• **What is being asked**: For the listing below, give the number of lines that include "Before" and add nothing to it.

• **Records provided**:
☆ ☆ ☆ ☆

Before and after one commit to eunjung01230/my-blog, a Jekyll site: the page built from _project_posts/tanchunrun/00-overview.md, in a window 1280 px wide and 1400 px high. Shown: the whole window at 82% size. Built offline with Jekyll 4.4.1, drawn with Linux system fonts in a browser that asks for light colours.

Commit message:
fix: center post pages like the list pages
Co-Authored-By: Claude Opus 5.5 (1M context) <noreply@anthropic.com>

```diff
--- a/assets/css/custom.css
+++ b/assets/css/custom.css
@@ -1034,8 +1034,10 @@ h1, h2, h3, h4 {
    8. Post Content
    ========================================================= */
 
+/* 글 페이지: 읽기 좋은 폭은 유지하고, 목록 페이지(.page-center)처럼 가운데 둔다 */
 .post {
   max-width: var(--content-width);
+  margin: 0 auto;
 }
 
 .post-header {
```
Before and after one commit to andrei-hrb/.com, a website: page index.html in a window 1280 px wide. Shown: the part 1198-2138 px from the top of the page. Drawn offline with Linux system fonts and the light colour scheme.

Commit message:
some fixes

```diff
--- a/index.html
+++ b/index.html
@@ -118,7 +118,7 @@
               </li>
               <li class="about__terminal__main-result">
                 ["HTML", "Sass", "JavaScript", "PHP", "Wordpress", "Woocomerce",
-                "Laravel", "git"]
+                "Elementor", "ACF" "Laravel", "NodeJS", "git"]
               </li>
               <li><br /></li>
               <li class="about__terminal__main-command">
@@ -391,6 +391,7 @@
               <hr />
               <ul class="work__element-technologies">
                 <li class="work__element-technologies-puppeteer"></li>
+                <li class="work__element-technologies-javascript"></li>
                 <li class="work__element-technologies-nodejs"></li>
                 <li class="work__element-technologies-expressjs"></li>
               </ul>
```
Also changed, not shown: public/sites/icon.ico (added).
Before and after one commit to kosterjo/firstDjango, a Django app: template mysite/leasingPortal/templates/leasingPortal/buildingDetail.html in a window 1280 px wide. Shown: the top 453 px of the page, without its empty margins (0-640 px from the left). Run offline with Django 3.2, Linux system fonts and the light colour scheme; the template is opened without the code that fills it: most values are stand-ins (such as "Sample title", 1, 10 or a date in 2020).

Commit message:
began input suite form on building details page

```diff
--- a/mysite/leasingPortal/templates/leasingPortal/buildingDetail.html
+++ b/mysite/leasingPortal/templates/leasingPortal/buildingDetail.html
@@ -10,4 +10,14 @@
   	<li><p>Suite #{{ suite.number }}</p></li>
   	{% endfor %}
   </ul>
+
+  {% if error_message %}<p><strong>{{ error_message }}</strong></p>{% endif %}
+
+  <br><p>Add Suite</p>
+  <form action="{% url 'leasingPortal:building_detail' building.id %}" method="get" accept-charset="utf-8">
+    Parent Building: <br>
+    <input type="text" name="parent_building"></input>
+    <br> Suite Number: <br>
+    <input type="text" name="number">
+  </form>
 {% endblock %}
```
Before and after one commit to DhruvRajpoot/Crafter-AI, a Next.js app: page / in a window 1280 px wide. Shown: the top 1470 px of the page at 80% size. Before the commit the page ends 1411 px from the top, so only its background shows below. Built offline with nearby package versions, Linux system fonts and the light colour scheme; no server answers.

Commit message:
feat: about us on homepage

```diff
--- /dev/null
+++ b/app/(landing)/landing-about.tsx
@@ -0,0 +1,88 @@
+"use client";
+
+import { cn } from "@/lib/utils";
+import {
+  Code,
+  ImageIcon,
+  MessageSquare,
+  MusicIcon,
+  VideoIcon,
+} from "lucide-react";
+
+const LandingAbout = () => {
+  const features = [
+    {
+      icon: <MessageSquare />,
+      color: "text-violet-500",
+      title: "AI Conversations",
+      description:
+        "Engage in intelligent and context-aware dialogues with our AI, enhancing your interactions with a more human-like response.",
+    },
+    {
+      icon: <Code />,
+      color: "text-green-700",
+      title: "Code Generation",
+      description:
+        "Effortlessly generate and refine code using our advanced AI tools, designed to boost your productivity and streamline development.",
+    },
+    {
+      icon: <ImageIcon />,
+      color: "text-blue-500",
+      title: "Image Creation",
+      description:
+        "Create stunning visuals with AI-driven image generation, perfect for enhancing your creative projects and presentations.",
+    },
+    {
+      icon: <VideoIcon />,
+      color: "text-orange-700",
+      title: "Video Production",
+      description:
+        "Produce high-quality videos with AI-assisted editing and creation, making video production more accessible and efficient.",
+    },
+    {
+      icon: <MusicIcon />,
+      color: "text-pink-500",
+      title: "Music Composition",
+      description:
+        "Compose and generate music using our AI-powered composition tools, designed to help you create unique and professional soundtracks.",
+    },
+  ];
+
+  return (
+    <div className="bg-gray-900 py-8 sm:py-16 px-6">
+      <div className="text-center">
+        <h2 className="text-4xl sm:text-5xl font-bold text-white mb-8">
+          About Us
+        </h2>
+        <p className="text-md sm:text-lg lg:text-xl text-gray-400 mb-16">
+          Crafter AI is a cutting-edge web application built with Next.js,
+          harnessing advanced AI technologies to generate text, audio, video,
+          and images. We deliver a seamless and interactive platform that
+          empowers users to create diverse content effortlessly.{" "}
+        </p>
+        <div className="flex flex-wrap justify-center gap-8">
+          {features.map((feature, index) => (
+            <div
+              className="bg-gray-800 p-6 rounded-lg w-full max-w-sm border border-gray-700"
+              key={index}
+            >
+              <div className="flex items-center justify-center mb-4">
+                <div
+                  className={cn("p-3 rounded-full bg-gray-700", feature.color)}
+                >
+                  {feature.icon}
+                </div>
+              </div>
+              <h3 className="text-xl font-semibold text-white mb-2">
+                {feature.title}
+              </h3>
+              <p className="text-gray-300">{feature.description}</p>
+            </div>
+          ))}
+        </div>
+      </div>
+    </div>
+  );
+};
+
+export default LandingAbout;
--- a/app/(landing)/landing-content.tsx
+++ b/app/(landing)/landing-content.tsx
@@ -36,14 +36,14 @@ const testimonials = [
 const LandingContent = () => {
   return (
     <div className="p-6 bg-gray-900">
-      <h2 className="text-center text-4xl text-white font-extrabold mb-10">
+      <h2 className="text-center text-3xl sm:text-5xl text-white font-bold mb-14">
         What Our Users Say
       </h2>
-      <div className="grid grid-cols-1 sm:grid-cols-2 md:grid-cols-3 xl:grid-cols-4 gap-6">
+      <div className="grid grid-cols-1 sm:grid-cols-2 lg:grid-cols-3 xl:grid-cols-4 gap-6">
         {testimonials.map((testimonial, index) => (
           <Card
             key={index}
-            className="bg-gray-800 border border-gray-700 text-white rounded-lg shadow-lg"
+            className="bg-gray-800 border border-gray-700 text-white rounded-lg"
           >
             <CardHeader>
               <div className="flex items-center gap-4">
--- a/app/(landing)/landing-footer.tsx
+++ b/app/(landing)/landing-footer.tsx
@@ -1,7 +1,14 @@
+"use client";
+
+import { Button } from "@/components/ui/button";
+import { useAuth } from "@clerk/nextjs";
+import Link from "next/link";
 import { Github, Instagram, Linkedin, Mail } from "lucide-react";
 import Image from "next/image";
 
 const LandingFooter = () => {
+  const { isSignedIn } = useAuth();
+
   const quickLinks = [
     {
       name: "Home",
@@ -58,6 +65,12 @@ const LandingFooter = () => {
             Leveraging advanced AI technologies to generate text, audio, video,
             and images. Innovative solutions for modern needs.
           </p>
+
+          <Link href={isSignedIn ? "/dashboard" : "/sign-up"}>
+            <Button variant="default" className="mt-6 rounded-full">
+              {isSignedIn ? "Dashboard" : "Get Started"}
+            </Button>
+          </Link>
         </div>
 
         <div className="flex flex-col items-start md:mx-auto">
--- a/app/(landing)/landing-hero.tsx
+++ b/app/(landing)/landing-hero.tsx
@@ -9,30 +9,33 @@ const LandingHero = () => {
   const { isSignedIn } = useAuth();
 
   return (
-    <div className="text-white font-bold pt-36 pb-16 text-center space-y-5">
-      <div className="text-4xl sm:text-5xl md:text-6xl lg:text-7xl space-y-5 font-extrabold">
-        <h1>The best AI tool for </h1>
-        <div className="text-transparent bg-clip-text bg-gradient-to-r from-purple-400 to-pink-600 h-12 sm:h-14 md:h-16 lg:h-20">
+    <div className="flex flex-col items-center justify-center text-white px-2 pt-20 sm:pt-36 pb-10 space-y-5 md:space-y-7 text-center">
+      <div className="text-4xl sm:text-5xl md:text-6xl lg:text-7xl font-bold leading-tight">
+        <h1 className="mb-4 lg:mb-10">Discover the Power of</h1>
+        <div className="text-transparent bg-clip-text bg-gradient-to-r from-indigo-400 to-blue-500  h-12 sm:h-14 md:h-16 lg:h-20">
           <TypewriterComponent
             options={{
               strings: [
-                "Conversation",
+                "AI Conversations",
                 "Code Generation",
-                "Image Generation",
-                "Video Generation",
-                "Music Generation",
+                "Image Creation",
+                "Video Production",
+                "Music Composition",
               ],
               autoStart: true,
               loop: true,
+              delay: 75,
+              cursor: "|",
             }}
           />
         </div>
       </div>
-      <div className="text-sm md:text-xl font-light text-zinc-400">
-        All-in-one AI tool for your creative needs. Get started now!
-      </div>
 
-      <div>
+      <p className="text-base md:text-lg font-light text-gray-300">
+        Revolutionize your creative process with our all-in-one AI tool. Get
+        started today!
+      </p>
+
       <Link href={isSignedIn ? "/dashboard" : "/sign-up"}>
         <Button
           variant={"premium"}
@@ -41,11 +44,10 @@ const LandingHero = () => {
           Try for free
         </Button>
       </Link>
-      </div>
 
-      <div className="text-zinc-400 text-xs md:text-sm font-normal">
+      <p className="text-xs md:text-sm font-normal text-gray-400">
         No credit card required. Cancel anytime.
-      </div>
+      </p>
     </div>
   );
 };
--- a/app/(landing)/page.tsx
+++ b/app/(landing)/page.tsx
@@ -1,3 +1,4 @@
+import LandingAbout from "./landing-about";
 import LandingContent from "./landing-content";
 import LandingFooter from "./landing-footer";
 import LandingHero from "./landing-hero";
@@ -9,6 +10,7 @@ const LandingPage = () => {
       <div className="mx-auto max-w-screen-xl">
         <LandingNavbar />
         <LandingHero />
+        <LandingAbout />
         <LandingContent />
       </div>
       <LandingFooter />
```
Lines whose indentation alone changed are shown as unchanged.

☆ ☆ ☆ ☆

• **Response below**: 4